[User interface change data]
————————

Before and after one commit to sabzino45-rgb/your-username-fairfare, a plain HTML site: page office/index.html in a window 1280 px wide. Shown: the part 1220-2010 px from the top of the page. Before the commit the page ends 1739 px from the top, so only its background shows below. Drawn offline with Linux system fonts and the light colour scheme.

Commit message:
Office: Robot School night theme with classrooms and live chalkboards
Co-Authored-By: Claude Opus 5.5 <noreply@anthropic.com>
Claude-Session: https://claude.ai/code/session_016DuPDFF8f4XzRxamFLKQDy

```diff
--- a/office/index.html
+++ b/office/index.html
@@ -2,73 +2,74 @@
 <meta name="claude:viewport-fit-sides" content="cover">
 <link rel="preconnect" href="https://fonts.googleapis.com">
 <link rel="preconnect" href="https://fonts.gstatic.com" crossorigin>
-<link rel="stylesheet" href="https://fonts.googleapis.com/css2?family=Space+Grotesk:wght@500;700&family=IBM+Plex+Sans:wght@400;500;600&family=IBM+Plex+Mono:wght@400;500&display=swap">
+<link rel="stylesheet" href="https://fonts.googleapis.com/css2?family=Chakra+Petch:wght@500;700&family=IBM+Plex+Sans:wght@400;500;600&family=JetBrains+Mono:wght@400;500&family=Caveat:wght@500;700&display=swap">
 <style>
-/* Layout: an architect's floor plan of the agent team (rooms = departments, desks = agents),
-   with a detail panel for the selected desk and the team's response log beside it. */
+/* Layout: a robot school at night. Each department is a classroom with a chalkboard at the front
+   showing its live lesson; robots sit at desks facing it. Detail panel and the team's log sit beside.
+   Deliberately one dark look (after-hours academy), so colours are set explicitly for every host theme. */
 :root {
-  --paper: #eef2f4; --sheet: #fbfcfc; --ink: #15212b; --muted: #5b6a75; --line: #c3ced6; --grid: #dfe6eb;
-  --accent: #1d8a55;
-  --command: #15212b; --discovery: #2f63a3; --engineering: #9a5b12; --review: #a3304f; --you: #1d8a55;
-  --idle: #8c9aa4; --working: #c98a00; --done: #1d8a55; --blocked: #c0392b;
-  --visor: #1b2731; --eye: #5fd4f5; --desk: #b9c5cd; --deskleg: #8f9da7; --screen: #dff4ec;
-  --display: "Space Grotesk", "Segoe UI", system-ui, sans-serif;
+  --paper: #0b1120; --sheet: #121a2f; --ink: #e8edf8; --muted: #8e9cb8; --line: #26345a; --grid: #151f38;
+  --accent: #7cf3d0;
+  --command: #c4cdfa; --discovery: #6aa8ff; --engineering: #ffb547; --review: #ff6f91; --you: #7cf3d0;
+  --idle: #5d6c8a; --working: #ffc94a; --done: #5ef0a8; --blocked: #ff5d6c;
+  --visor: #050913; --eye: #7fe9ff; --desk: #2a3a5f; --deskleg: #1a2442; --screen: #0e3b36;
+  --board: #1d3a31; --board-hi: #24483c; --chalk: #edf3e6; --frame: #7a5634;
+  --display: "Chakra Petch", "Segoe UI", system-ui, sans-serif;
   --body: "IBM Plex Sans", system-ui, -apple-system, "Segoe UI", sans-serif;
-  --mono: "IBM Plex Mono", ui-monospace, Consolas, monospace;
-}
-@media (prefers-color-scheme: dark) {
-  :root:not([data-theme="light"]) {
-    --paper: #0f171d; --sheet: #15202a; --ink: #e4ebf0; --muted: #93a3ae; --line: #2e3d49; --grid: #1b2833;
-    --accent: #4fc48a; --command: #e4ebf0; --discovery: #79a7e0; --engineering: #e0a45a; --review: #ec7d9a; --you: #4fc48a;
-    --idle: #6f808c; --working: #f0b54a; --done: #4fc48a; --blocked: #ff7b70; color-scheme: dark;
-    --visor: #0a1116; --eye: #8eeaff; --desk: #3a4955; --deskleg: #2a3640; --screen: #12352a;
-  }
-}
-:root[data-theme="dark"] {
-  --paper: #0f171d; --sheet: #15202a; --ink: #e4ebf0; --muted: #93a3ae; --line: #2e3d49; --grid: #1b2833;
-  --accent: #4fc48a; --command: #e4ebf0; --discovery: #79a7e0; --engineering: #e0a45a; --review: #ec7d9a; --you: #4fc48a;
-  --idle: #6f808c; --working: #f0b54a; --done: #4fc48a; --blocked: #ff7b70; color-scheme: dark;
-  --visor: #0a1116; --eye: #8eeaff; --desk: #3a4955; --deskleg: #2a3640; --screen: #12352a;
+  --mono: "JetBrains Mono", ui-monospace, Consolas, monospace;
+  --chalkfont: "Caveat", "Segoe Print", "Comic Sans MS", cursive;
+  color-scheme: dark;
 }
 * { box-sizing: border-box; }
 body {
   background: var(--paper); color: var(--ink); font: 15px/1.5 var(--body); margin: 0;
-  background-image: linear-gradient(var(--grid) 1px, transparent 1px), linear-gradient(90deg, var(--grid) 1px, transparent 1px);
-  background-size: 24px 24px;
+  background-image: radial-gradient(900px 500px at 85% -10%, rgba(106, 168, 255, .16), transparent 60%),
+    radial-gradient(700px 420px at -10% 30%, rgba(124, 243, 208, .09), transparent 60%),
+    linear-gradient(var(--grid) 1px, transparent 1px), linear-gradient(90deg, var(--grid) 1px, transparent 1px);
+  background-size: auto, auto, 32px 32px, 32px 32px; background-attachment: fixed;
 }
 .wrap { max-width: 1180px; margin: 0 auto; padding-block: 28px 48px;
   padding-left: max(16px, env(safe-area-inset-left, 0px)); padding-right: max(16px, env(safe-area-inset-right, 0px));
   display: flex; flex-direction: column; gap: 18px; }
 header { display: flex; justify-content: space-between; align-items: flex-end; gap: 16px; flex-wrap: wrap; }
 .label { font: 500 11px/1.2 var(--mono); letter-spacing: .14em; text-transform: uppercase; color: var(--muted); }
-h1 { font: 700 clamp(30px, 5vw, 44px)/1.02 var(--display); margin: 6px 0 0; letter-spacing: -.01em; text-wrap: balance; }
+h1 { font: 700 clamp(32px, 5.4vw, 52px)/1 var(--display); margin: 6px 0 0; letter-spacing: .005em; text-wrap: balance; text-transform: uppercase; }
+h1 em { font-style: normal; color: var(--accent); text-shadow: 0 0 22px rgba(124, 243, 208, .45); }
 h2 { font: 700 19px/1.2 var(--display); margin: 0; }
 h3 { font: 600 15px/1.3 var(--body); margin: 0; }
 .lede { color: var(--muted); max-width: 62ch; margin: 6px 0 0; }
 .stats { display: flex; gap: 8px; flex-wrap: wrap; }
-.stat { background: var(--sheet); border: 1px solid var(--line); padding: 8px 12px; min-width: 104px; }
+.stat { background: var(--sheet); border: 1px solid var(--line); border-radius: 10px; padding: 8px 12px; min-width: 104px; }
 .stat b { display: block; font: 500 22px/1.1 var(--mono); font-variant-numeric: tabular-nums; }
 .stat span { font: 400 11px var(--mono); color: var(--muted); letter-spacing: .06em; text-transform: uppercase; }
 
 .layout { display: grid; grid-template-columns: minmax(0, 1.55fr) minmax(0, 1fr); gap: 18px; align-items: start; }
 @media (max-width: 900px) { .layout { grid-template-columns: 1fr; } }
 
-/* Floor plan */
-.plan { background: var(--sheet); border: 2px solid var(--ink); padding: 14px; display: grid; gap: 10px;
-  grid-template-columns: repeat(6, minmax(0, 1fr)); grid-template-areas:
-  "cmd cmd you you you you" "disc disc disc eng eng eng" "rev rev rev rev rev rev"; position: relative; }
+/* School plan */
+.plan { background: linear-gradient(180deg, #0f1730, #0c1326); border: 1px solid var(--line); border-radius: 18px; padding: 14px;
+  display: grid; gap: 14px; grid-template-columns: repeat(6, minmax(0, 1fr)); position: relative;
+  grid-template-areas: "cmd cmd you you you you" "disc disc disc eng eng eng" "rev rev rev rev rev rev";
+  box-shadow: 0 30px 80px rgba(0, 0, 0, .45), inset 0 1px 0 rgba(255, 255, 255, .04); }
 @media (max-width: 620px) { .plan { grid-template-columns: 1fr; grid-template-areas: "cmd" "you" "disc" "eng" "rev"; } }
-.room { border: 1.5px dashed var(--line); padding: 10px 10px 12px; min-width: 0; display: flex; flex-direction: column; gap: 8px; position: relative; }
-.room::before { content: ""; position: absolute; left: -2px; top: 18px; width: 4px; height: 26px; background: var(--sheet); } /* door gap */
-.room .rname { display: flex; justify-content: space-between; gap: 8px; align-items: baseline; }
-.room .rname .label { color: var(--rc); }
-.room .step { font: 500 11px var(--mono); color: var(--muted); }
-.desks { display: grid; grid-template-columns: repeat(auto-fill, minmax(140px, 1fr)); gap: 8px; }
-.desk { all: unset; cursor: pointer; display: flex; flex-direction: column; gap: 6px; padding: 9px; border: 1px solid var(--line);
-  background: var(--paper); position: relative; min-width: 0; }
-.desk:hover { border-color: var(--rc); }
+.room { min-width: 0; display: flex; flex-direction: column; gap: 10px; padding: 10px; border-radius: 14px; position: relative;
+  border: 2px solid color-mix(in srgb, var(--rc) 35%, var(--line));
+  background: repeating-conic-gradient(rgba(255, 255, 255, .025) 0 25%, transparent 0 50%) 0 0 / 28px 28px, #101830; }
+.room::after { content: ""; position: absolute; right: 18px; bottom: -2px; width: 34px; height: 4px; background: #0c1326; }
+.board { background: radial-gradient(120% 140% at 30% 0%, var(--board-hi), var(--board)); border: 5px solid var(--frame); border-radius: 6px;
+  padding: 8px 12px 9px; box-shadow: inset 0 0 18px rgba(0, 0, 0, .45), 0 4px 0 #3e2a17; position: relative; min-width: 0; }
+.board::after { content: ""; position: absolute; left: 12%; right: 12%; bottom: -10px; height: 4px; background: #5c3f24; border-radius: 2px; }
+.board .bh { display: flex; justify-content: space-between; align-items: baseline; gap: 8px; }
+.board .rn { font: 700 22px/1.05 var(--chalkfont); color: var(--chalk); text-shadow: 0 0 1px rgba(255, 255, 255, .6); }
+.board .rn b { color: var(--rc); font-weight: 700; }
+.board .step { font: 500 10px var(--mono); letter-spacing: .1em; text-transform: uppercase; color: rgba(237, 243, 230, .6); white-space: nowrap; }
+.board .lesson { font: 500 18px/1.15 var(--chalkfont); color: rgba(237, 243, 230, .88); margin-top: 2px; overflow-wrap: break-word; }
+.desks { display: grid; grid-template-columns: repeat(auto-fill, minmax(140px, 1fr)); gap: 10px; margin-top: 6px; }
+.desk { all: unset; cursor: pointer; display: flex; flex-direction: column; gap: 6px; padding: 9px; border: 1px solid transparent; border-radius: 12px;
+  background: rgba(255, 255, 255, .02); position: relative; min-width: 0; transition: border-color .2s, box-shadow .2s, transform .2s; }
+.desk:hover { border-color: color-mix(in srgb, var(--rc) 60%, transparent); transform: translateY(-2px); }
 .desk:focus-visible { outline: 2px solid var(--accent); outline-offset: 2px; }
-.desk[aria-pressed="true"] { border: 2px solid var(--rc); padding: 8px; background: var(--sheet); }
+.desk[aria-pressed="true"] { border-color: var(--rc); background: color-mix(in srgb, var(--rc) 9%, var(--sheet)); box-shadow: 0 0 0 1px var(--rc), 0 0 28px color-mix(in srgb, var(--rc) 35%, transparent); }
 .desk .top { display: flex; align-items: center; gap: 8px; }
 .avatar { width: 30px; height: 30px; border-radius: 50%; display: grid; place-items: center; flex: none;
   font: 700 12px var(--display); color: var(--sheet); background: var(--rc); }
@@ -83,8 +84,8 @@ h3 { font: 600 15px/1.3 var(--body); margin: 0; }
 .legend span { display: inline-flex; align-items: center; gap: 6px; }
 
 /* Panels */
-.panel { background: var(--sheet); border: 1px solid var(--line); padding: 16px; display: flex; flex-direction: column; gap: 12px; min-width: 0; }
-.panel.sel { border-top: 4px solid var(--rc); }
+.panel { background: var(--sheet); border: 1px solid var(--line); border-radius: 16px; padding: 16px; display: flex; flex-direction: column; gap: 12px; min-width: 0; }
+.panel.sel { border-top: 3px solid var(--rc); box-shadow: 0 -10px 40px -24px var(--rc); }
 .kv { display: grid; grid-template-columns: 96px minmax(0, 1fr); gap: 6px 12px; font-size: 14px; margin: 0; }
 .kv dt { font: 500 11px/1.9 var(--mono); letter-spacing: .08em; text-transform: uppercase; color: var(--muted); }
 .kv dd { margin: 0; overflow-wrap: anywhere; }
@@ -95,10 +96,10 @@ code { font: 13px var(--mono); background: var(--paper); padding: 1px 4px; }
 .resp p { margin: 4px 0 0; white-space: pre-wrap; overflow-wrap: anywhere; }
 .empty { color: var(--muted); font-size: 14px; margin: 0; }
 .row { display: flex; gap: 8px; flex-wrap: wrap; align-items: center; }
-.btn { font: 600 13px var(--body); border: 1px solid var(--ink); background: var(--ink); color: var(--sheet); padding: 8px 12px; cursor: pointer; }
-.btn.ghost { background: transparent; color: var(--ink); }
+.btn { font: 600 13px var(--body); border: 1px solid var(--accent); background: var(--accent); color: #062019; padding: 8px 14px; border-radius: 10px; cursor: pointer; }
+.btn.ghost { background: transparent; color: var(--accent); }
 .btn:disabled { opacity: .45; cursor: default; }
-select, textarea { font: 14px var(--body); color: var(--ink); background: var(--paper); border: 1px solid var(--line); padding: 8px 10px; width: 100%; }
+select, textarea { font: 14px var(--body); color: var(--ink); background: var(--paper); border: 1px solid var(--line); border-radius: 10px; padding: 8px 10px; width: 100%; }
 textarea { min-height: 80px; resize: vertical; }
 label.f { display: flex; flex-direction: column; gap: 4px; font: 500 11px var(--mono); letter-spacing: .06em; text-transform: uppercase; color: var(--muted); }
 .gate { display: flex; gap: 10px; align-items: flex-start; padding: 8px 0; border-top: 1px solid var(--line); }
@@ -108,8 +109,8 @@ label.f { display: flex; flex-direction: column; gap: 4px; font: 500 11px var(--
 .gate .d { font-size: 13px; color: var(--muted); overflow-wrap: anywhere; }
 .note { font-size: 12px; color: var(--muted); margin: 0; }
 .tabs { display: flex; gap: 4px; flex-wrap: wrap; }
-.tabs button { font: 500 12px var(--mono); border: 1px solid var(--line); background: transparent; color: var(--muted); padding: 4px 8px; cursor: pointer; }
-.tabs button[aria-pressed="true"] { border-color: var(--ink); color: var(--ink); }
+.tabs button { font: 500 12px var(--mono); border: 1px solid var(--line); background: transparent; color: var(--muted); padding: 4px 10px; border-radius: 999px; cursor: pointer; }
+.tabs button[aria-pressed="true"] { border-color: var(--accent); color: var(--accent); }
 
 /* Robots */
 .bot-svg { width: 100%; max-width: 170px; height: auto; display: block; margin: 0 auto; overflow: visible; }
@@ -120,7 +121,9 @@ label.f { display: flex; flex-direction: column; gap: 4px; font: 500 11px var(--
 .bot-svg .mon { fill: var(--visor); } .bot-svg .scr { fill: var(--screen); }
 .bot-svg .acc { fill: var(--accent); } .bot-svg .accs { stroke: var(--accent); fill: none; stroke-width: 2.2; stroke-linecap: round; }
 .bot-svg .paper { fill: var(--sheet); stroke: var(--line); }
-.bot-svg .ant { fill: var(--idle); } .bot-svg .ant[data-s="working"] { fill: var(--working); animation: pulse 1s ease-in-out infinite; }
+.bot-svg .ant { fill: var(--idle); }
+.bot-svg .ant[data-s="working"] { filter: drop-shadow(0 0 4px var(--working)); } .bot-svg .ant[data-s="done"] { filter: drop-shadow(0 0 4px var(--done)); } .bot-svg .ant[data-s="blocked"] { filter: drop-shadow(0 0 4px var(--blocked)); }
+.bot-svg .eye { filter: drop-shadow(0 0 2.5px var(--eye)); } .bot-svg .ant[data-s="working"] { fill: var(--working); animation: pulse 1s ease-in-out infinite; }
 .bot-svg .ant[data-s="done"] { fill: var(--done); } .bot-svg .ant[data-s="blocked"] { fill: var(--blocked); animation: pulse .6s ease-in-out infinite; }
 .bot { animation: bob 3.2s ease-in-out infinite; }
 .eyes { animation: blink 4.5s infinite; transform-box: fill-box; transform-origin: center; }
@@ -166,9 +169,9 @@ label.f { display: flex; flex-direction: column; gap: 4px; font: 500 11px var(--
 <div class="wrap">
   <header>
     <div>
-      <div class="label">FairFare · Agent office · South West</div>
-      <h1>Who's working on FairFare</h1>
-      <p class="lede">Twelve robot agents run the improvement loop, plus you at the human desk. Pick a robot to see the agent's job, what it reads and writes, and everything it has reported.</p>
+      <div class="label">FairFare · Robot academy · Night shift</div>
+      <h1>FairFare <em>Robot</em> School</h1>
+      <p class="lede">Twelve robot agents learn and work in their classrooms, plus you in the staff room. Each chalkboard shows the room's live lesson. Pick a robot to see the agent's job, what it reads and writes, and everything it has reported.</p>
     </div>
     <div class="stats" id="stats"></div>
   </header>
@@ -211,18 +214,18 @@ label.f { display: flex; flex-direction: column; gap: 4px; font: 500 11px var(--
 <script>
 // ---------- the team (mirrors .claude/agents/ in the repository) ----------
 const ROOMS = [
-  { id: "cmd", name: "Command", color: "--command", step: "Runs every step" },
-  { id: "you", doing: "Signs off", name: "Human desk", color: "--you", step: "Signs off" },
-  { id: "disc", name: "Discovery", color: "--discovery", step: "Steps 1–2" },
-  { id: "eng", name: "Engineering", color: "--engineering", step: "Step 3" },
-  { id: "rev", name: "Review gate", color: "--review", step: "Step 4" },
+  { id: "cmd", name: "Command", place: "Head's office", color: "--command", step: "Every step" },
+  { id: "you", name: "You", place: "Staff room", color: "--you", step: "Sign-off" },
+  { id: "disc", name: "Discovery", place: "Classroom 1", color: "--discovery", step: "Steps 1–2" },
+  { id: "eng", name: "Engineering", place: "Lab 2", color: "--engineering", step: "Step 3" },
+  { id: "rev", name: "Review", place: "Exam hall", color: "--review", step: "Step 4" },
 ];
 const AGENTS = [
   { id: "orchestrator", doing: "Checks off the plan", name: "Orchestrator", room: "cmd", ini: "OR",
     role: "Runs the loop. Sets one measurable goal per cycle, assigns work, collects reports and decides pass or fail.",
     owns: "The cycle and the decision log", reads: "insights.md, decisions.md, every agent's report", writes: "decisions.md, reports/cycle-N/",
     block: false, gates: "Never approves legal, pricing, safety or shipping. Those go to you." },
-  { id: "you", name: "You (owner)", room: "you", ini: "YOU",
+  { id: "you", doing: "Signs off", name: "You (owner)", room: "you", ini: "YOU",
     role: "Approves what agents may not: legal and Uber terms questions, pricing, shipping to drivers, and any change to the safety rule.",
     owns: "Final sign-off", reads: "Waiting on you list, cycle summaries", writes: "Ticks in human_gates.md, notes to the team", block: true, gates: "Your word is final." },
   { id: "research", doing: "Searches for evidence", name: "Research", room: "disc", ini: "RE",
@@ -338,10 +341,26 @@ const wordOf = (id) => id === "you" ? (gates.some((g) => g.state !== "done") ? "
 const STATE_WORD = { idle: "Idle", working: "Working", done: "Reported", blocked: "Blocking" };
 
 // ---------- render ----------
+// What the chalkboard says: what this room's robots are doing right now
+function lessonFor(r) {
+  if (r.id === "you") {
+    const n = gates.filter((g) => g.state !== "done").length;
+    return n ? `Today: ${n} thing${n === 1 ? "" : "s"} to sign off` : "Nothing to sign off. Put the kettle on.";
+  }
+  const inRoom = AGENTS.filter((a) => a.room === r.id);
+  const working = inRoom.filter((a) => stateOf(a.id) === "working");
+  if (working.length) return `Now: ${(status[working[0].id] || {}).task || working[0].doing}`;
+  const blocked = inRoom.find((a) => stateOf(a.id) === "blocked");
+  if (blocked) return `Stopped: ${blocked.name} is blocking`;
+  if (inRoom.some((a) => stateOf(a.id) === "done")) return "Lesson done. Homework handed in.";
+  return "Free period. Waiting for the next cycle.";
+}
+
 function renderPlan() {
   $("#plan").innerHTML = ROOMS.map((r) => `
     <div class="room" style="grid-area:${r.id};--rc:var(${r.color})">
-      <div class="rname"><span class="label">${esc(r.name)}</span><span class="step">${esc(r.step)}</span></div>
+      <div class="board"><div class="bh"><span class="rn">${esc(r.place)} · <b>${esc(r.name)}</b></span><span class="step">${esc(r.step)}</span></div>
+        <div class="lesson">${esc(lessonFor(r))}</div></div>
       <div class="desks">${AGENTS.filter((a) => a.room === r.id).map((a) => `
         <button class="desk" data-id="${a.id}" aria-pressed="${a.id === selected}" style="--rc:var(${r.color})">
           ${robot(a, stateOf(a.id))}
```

————————

WHAT IS BEING ASKED
If a line above holds the word "animation", copy it.

WORKED SOLUTION
-.bot-svg .ant { fill: var(--idle); } .bot-svg .ant[data-s="working"] { fill: var(--working); animation: pulse 1s ease-in-out infinite; }
+.bot-svg .eye { filter: drop-shadow(0 0 2.5px var(--eye)); } .bot-svg .ant[data-s="working"] { fill: var(--working); animation: pulse 1s ease-in-out infinite; }
 .bot-svg .ant[data-s="done"] { fill: var(--done); } .bot-svg .ant[data-s="blocked"] { fill: var(--blocked); animation: pulse .6s ease-in-out infinite; }
 .bot { animation: bob 3.2s ease-in-out infinite; }
 .eyes { animation: blink 4.5s infinite; transform-box: fill-box; transform-origin: center; }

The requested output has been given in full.